This morning, Trump dispensed with that theory … as well as 152 years of tradition:

Is anyone surprised? And perhaps more to the point, will anyone really mind? We’ll get back to that question momentarily, but there is a longstanding tradition to demonstrate solidarity in the orderly transition of power. For instance, Hillary Clinton showed up to Trump’s inauguration four years ago, even though she hardly looked enthusiastic about it, due to the tradition of former presidents (Bill Clinton) attending inaugurations. No one would think that Hillary supported Trump, or even that she didn’t question the results, about which she had been rather vocal. But she showed up, and didn’t make a scene at the inauguration.

However, this is not a singular anomaly in this tradition either. CBS notes three other occasions in which outgoing presidents refused to participate in an inauguration, including one involving our founding fathers. All three have the same thing in common — very bitter relations between the presidents:

Mr. Trump is the first president to skip his successor’s ceremony since Andrew Johnson in 1869. Johnson, a Democrat, was so unpopular with his own party that he didn’t secure a nomination for a second term, and Republican Ulysses S. Grant won the election of 1868.

Johnson and Grant detested each other so much that they refused to even ride in the same carriage on Inauguration Day, according to political historian Ronald Shafer.

Johnson was also the first U.S. president to be impeached — and Mr. Trump is the third, following Bill Clinton.

Before Johnson, only two previous presidents had snubbed their successor’s inauguration. John Adams left Washington in 1801 before the ceremony for Thomas Jefferson, who had defeated him. Adams, the second U.S. president, and the first to lose an election.

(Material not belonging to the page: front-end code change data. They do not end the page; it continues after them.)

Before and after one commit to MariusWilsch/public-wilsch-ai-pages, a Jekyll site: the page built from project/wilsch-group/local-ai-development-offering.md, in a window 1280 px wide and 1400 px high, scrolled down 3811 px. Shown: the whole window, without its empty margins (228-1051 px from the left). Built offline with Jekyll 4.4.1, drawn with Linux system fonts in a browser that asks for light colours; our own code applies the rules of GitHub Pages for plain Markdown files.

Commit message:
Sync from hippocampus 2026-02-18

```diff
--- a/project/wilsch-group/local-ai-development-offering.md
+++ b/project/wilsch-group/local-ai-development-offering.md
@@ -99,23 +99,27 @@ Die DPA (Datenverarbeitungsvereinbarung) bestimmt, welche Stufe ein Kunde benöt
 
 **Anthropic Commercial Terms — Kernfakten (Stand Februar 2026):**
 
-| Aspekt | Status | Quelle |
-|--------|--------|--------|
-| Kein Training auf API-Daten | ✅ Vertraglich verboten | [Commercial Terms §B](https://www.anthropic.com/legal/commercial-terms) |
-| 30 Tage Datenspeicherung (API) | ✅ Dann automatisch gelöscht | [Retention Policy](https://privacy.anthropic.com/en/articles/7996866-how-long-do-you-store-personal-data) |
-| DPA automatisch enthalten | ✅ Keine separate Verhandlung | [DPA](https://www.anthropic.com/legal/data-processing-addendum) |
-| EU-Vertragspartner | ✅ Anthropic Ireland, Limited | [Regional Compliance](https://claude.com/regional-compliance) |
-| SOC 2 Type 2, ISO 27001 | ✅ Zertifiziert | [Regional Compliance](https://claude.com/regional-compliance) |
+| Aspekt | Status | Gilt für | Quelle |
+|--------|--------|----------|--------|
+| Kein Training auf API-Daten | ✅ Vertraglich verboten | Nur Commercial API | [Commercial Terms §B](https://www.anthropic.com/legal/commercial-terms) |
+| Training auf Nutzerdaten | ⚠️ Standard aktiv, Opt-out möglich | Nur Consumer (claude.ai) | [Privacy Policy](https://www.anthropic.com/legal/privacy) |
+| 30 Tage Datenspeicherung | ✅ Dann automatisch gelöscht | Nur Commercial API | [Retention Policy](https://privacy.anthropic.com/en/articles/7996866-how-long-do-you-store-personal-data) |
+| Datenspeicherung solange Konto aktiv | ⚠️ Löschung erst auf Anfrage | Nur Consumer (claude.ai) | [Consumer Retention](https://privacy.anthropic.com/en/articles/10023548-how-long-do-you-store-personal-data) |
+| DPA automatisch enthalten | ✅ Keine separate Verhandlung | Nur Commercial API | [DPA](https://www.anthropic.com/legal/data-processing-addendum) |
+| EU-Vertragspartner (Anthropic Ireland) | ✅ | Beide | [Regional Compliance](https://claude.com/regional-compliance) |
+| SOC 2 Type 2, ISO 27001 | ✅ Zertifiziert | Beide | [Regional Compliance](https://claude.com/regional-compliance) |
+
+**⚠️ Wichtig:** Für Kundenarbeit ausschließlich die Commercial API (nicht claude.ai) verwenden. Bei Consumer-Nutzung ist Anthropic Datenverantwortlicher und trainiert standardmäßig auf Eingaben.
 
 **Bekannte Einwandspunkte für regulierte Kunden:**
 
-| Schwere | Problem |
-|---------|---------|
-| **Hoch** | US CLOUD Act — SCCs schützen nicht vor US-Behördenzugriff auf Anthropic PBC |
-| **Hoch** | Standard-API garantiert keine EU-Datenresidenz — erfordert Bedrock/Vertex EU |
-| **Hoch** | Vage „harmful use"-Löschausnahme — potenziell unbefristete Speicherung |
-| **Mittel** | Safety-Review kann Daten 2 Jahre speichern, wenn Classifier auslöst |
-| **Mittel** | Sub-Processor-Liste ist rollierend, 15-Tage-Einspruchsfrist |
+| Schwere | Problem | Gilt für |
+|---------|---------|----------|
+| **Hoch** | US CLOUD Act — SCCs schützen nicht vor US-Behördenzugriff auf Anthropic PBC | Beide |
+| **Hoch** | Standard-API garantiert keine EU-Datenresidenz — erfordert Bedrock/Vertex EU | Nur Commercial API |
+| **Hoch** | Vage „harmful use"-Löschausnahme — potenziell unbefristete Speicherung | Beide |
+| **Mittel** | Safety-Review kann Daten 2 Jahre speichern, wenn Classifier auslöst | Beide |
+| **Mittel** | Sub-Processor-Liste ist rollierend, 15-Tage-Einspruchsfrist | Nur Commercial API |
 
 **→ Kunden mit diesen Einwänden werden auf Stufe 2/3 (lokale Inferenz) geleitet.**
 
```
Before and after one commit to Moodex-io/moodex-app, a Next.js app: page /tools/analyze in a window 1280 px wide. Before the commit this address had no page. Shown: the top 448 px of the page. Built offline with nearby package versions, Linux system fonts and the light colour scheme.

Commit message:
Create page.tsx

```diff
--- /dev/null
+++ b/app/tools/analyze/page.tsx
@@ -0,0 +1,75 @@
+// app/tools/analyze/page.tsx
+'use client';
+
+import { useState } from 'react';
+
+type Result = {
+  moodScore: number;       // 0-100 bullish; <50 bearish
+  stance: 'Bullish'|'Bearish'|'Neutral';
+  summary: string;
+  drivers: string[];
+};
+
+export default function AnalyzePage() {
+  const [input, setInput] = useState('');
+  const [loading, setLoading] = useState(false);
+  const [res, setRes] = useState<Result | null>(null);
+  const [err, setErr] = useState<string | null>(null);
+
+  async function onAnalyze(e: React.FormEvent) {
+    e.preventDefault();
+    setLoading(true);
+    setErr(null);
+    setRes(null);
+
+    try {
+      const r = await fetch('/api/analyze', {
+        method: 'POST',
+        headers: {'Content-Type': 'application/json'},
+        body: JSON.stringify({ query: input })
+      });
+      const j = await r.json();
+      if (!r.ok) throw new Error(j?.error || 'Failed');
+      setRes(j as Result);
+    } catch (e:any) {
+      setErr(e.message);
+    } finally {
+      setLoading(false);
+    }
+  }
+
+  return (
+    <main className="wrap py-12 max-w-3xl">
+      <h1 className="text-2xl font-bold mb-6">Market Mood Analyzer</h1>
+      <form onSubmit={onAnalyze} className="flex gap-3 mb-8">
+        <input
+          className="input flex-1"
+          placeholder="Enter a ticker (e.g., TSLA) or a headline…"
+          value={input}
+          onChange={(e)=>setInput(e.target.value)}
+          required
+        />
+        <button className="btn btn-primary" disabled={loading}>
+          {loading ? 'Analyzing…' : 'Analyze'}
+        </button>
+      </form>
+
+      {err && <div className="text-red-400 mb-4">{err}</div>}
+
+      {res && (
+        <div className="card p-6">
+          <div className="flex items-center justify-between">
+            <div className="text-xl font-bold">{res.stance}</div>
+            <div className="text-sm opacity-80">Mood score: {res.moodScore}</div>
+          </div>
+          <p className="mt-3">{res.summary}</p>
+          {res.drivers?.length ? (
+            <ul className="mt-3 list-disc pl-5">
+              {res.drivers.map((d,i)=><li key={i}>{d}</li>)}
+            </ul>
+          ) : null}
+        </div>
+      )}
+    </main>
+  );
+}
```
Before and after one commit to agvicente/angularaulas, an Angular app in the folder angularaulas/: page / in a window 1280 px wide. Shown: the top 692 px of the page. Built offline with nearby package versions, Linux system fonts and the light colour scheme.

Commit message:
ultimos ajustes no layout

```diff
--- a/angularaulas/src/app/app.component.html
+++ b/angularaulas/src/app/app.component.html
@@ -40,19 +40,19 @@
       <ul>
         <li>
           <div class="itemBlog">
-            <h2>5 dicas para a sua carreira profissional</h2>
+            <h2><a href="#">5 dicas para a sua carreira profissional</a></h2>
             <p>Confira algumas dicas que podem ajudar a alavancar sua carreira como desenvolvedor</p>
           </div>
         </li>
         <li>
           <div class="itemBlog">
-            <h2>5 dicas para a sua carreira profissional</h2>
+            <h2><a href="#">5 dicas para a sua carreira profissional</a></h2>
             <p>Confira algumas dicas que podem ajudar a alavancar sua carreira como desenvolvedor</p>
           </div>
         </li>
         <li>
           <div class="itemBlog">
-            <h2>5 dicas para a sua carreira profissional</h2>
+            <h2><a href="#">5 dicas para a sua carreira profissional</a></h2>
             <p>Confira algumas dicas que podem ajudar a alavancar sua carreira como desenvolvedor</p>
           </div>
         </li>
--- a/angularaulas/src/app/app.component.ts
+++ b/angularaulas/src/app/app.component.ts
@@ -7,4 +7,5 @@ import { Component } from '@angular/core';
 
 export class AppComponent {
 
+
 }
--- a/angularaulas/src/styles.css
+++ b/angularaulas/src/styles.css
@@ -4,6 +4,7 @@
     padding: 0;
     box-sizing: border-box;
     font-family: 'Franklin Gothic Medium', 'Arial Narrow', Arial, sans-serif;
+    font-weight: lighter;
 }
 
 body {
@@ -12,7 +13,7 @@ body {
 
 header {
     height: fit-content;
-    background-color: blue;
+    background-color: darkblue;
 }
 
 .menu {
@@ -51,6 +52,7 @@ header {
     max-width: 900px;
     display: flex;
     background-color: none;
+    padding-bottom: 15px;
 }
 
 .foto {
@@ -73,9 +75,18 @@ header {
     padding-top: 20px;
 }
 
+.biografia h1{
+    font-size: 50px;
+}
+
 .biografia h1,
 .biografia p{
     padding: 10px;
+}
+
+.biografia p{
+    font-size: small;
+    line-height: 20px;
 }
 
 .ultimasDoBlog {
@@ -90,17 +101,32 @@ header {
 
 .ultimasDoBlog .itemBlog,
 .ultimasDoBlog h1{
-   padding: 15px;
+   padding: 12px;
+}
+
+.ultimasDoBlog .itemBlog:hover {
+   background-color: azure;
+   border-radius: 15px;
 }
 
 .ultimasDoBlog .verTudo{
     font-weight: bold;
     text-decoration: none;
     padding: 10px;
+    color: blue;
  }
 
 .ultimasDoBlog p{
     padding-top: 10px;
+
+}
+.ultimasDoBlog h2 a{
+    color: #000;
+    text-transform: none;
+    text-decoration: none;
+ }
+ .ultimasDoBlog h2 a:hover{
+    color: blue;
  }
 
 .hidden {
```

Adams’ son John Quincy Adams, the sixth president, skipped the inauguration of Andrew Jackson after also losing the presidency.

This of course doesn’t count the transitions that resulted from the death of a president. However, in the (hopefully) last such instance, Jackie Kennedy stood by Lyndon Johnson while he took the oath of office after John F. Kennedy’s assassination. Richard Nixon didn’t attend the inauguration of Gerald Ford, but that’s because he resigned and didn’t want his baggage to impact Ford any more than necessary.

At any rate, the bitterness of these other exceptions certainly exists in this case, both between the two men and between their factions as well. After the riot and sacking of Capitol Hill this week, it’s tough to imagine that Trump would be a welcome presence anyway. However, some still want to hew to tradition:

Frankly, the justification for this — paying homage to a peaceful and orderly transition of authority — evaporated in the mob action on Wednesday. No one thinks for a moment that Trump wants to acknowledge that he lost, let alone honors an orderly transition of authority. Furthermore, would anyone trust him to sit quietly through such a ceremony without distracting from it?

We’re all better off if Trump watches this from Mar-a-Lago, even if he tries holding a competing rally once he’s there. This is the rare instance in which (to borrow LBJ’s timeless metaphor) where you’re better off having someone outside the tent micturating into it than the other way around.